**** MATERIAL PROVIDED ****

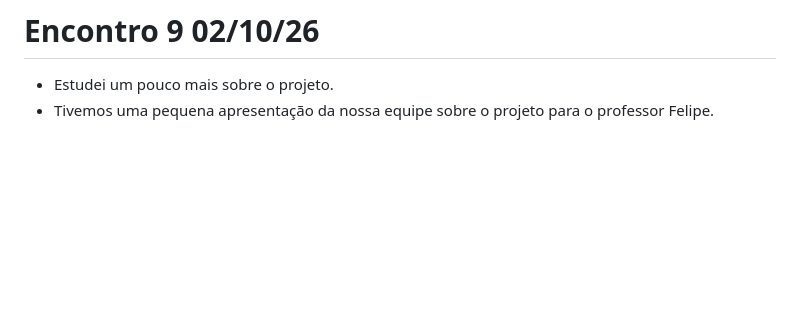
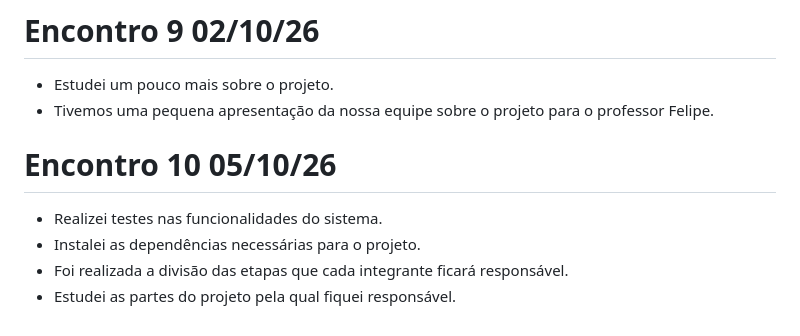
Before and after one commit to Irene-costa/IA-RAG-Intelig-ncia-Sobre-Pesquisa-Acad-mica, a Markdown page: Acompanhamento/ACOMPANHAMENTO_ELLEN_SANTOS_RAMALHO.md, the part around the change. Rendered like a GitHub page; blank space fills up the shorter version.

Commit message:
Acompanhamento 2026-10-05

```diff
--- a/Acompanhamento/ACOMPANHAMENTO_ELLEN_SANTOS_RAMALHO.md
+++ b/Acompanhamento/ACOMPANHAMENTO_ELLEN_SANTOS_RAMALHO.md
@@ -56,3 +56,10 @@
 
 * Estudei um pouco mais sobre o projeto.
 * Tivemos uma pequena apresentação da nossa equipe sobre o projeto para o professor Felipe.
+
+# Encontro 10 05/10/26
+
+* Realizei testes nas funcionalidades do sistema.
+* Instalei as dependências necessárias para o projeto.
+* Foi realizada a divisão das etapas que cada integrante ficará responsável.
+* Estudei as partes do projeto pela qual fiquei responsável.
```
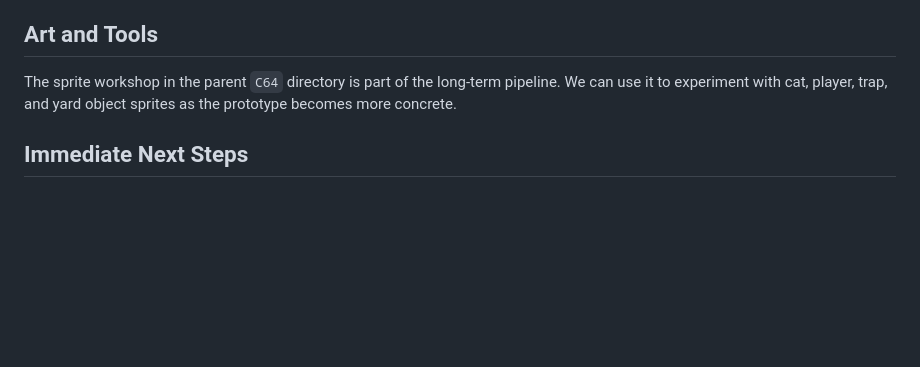
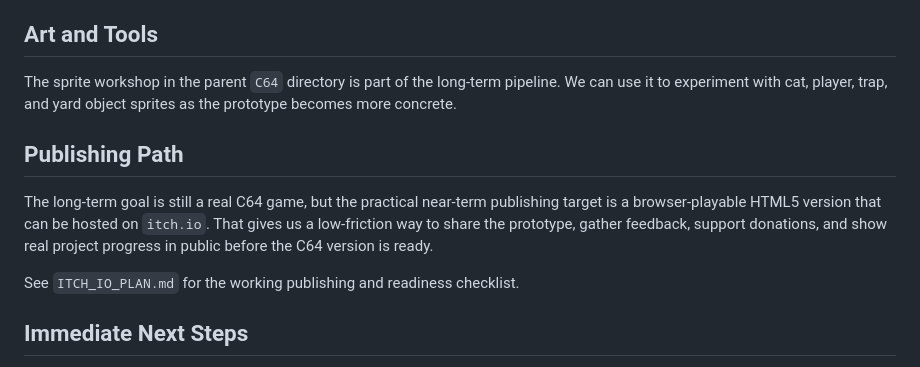
Before and after one commit to alanjahns/CATS64_Prototype, a Markdown page: README.md, the part around the change. GitHub-like rendering; blank space fills up the shorter version.

Commit message:
Add itch.io publishing plan

```diff
--- a/README.md
+++ b/README.md
@@ -169,6 +169,12 @@ We should also expect to revisit:
 
 The sprite workshop in the parent `C64` directory is part of the long-term pipeline. We can use it to experiment with cat, player, trap, and yard object sprites as the prototype becomes more concrete.
 
+## Publishing Path
+
+The long-term goal is still a real C64 game, but the practical near-term publishing target is a browser-playable HTML5 version that can be hosted on `itch.io`. That gives us a low-friction way to share the prototype, gather feedback, support donations, and show real project progress in public before the C64 version is ready.
+
+See `ITCH_IO_PLAN.md` for the working publishing and readiness checklist.
+
 ## Immediate Next Steps
 
 - Choose JavaScript or Python for the prototype implementation
```
Also changed, not shown: ITCH_IO_PLAN.md (added, +117 -0 lines).
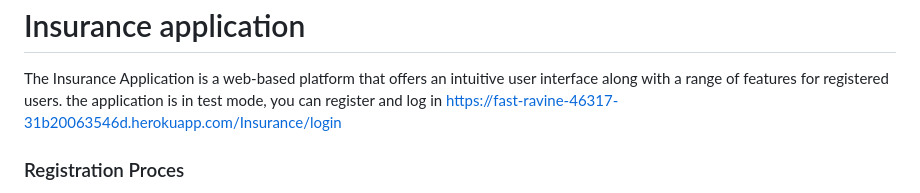
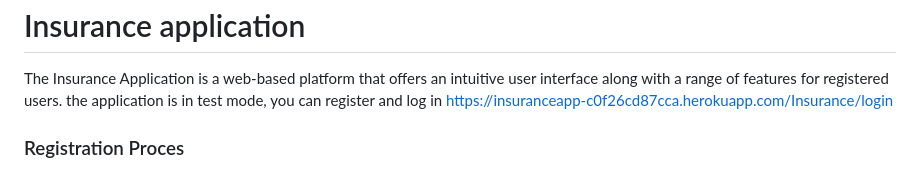
Before and after one commit to OwnStyle777/InsuranceApp, a Markdown page: README.md, the part around the change. GitHub-like rendering.

Commit message:
change url adress of app

```diff
--- a/README.md
+++ b/README.md
@@ -2,7 +2,7 @@
 
 The Insurance Application is a web-based platform that offers an intuitive user
 interface along with a range of features for registered users.
-the application is in test mode, you can register and log in  <a href="https://fast-ravine-46317-31b20063546d.herokuapp.com/Insurance/login">https://fast-ravine-46317-31b20063546d.herokuapp.com/Insurance/login</a>
+the application is in test mode, you can register and log in  <a href="https://insuranceapp-c0f26cd87cca.herokuapp.com/Insurance/login">https://insuranceapp-c0f26cd87cca.herokuapp.com/Insurance/login</a>
 
 <h3>Registration Proces</h3>
 Before accessing the application, users are guided through a seamless registration process.
```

****

Working through the data above, find every line holding "rendering" and copy it.

TASK SOLUTION =>
Before and after one commit to alanjahns/CATS64_Prototype, a Markdown page: README.md, the part around the change. GitHub-like rendering; blank space fills up the shorter version.
Before and after one commit to OwnStyle777/InsuranceApp, a Markdown page: README.md, the part around the change. GitHub-like rendering.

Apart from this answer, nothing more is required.